Wherever "ExecuteWall" occurs in the entries, copy the line that holds it.

(Material provided Opens)

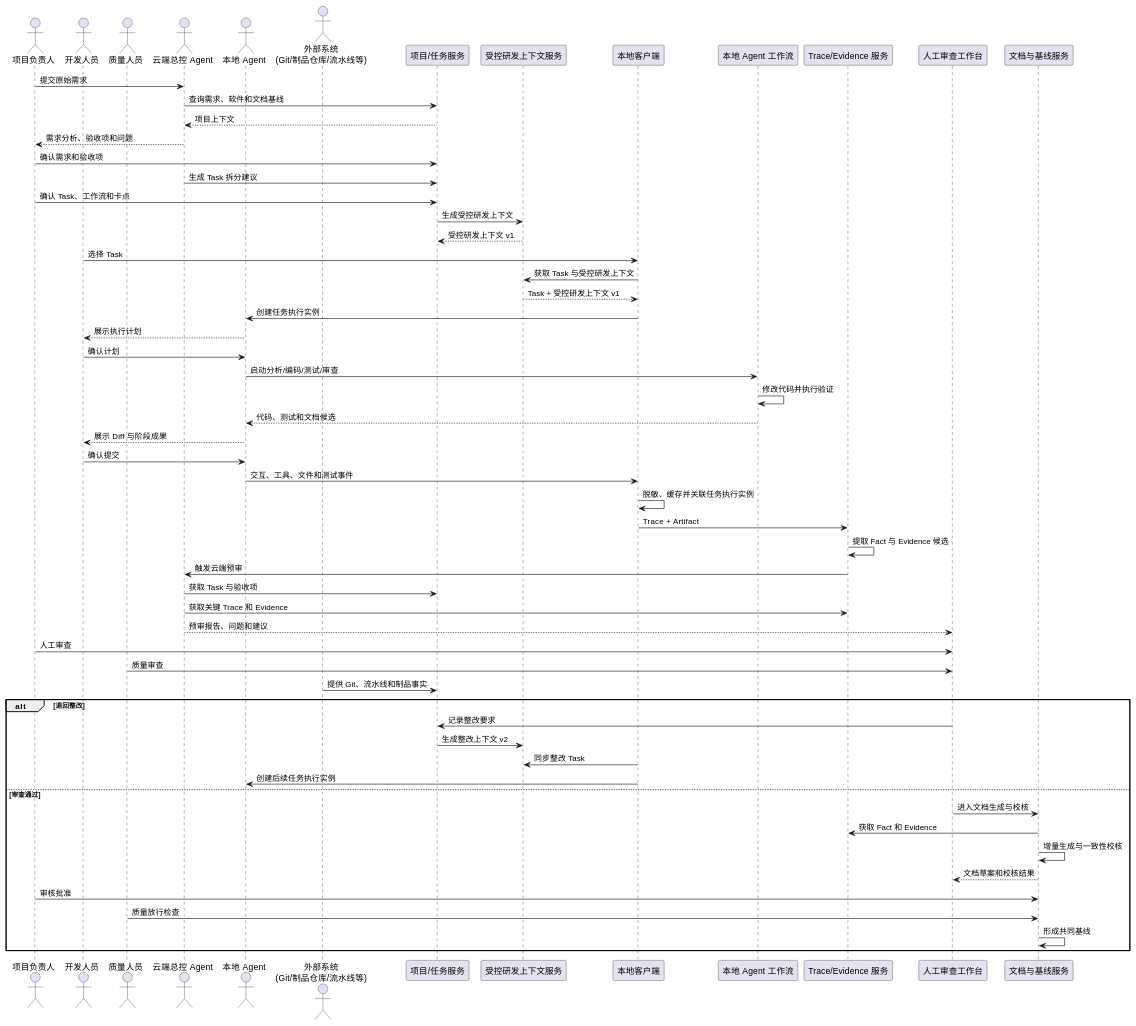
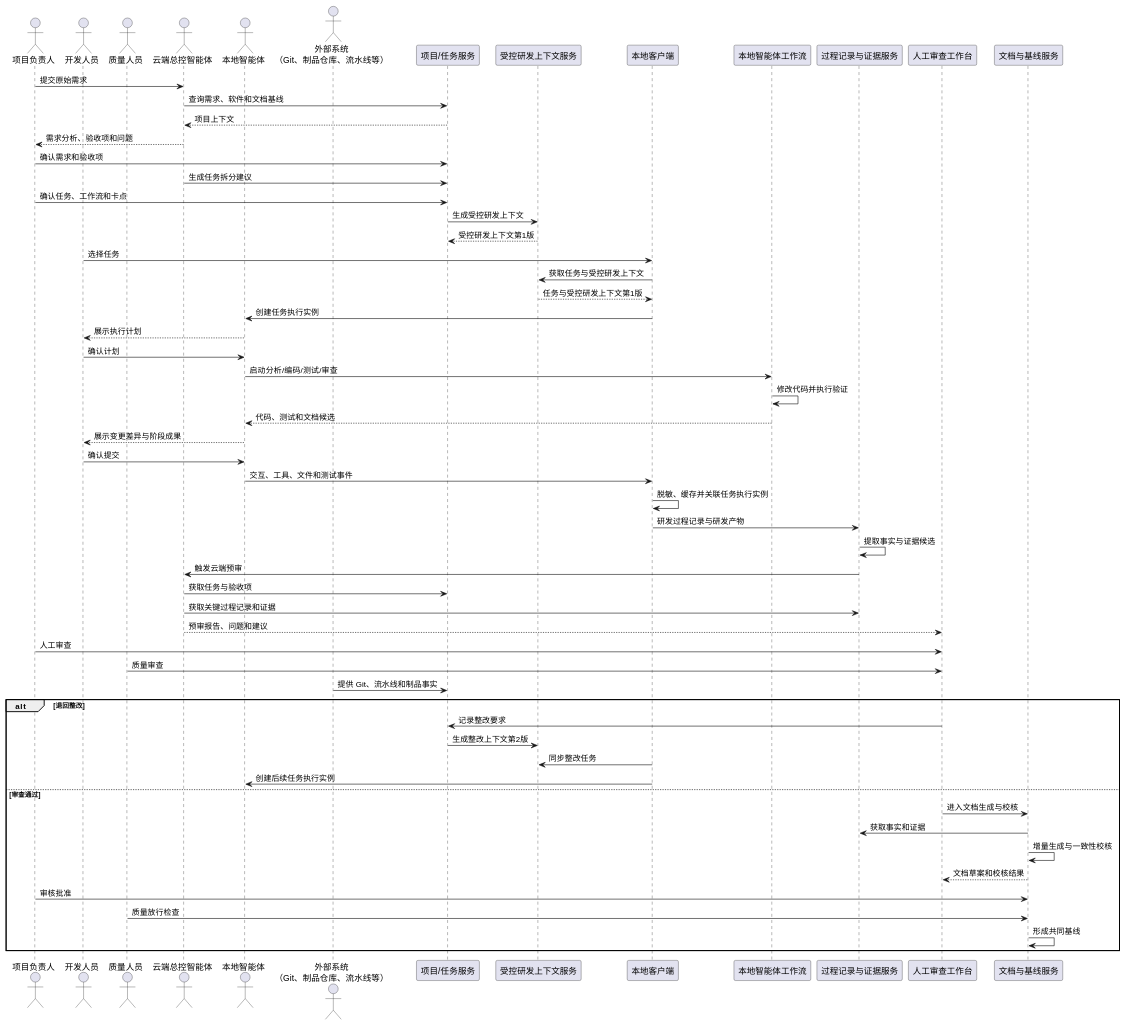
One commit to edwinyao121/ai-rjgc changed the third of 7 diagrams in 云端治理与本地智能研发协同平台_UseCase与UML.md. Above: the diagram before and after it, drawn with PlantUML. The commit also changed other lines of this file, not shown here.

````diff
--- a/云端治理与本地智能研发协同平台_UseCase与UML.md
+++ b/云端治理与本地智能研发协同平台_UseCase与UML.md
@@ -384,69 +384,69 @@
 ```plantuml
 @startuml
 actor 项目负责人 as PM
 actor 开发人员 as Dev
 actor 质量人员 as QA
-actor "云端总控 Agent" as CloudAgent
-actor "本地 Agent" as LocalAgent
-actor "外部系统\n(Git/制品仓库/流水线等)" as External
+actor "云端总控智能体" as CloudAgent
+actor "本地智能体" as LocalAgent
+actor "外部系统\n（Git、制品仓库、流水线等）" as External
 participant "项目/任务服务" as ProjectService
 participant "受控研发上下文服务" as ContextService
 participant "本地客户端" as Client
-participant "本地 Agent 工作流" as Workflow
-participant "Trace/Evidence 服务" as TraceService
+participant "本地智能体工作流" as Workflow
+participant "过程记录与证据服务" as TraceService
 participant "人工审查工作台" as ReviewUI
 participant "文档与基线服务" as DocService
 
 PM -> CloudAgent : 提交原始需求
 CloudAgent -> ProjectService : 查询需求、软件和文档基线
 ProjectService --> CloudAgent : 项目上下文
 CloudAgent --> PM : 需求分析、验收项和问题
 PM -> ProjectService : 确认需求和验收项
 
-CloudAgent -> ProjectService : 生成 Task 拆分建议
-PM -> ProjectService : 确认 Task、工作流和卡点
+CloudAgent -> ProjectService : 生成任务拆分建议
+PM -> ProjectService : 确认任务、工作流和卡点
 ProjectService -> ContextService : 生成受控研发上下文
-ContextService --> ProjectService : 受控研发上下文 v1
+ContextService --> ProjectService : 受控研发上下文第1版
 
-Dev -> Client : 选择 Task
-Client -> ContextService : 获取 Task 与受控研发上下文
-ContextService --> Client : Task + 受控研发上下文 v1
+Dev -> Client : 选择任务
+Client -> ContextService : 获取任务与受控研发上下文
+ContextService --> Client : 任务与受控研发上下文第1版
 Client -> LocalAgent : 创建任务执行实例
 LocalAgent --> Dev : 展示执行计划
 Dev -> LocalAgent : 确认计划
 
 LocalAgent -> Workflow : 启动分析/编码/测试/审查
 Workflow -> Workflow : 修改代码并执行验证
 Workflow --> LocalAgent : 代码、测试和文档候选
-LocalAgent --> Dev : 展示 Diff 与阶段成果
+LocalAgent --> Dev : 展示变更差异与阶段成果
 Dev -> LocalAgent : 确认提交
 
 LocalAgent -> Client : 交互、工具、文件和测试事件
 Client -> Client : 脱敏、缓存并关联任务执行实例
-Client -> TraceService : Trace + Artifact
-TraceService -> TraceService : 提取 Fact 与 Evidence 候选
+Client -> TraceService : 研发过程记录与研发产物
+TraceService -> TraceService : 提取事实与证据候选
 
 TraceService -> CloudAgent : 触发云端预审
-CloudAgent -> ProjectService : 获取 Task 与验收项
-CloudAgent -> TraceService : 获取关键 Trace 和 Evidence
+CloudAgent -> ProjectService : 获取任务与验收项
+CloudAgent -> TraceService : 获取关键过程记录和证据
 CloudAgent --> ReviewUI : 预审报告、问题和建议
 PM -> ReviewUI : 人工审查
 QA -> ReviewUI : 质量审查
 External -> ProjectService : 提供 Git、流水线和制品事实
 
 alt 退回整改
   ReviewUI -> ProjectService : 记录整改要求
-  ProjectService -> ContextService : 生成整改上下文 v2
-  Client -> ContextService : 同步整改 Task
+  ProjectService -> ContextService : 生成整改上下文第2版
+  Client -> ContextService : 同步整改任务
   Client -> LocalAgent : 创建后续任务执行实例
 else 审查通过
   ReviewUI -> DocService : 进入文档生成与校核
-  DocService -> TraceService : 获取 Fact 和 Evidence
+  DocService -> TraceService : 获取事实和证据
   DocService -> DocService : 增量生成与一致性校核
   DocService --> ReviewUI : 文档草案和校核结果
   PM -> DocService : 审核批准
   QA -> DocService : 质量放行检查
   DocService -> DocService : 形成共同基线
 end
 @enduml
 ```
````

(Material provided Closes)
(Material provided Opens)

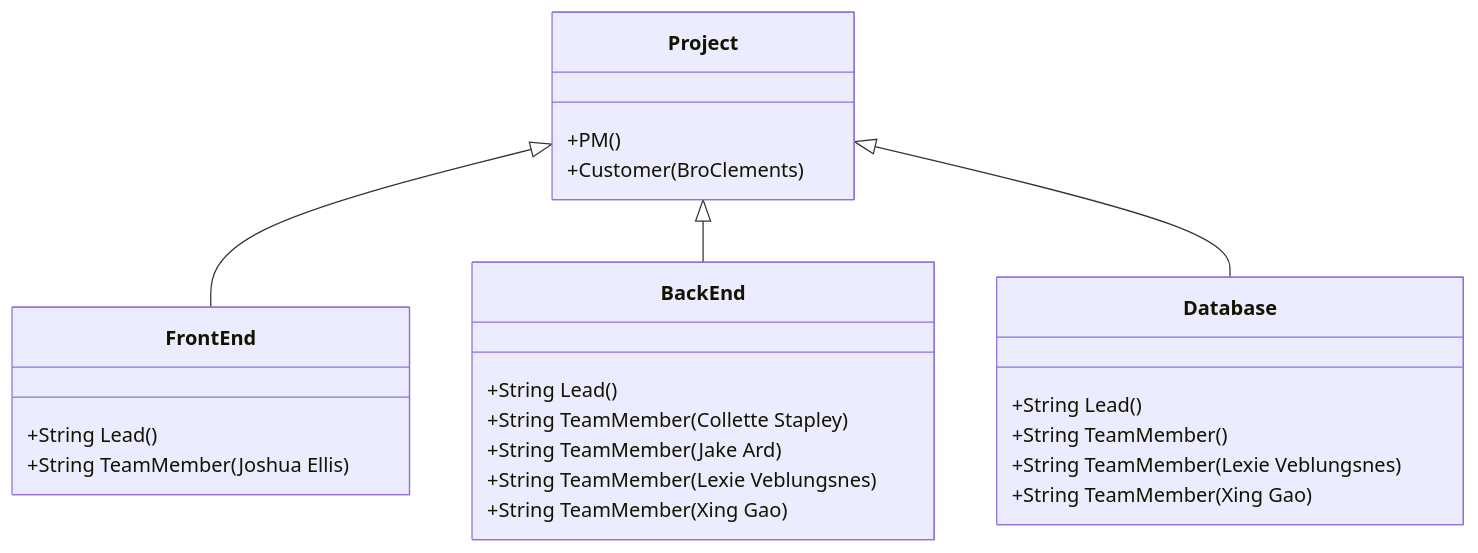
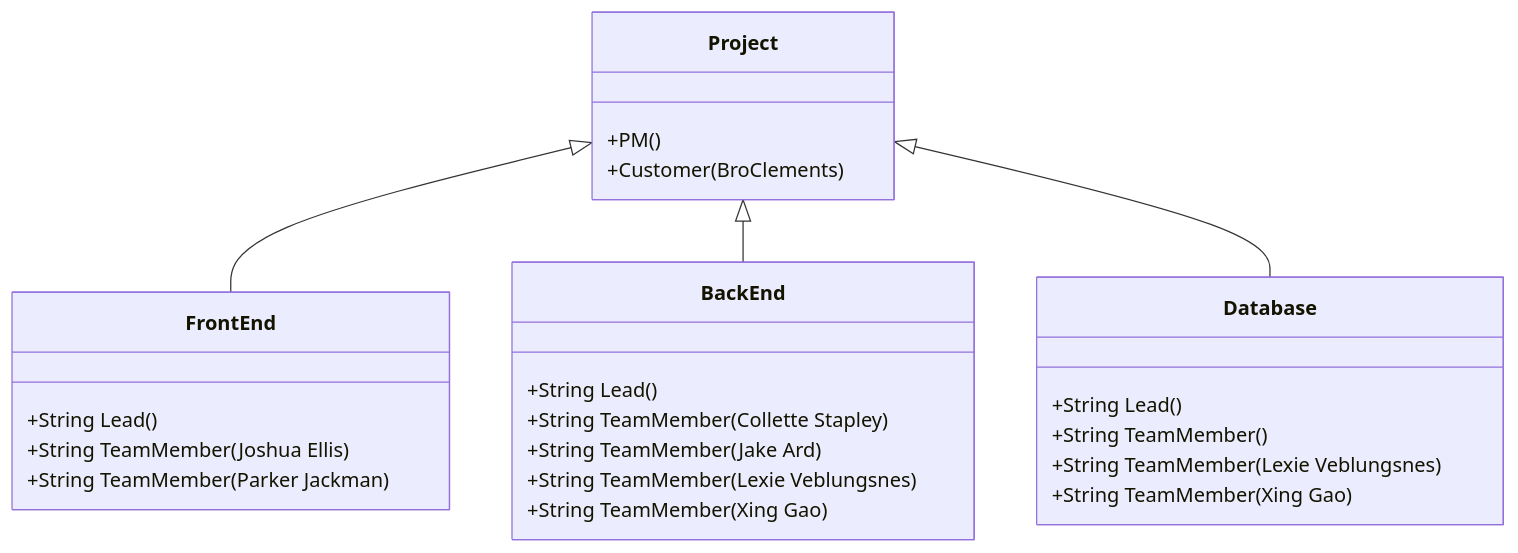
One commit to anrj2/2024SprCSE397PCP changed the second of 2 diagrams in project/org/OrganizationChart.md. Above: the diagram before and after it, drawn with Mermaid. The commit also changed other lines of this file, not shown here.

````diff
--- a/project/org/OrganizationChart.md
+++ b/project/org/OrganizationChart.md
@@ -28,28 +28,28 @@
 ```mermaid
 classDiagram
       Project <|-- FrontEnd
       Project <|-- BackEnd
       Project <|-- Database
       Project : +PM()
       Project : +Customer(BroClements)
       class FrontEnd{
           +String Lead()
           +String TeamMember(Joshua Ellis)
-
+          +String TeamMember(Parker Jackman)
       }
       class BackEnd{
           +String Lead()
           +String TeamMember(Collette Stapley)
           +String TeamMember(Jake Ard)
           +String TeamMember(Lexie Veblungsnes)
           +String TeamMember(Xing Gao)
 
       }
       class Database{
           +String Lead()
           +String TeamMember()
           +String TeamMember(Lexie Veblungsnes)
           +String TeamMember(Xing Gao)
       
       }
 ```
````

(Material provided Closes)
(Material provided Opens)

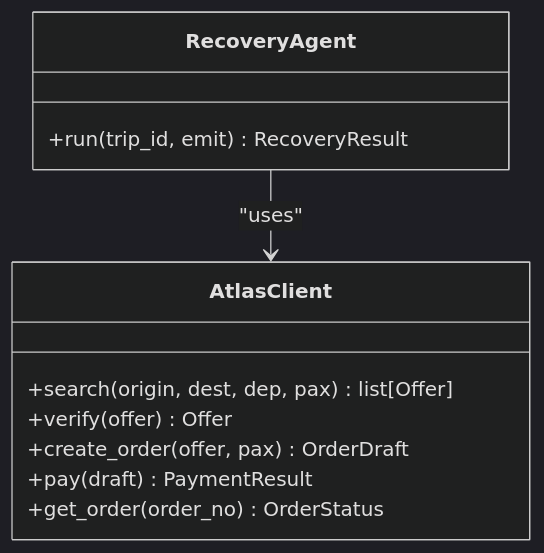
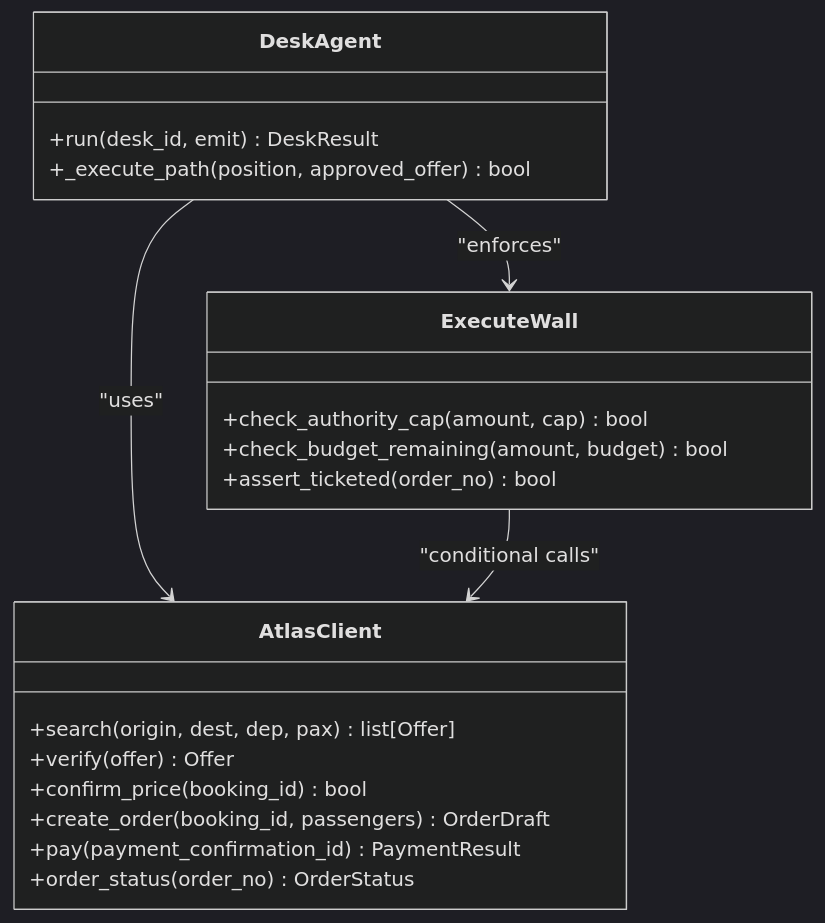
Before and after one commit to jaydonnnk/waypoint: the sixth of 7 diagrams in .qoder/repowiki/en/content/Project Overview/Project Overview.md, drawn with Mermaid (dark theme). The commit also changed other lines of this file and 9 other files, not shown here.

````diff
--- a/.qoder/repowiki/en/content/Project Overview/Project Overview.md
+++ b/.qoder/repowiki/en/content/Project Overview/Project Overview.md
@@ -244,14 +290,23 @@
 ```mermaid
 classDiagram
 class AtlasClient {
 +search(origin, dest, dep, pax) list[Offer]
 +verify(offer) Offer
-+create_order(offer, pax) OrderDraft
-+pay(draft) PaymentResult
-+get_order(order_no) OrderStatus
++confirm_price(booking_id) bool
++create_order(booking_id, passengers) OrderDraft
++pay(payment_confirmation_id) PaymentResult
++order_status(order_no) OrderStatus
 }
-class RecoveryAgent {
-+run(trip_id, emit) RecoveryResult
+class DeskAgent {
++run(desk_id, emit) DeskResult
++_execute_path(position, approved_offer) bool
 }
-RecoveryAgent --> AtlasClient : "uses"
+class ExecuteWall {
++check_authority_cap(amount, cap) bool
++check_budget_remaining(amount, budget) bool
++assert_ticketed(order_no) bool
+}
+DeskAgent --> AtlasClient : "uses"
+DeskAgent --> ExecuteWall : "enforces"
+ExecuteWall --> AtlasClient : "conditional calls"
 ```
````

(Material provided Closes)

▸ **Result of this task**:
+class ExecuteWall {
+DeskAgent --> ExecuteWall : "enforces"
+ExecuteWall --> AtlasClient : "conditional calls"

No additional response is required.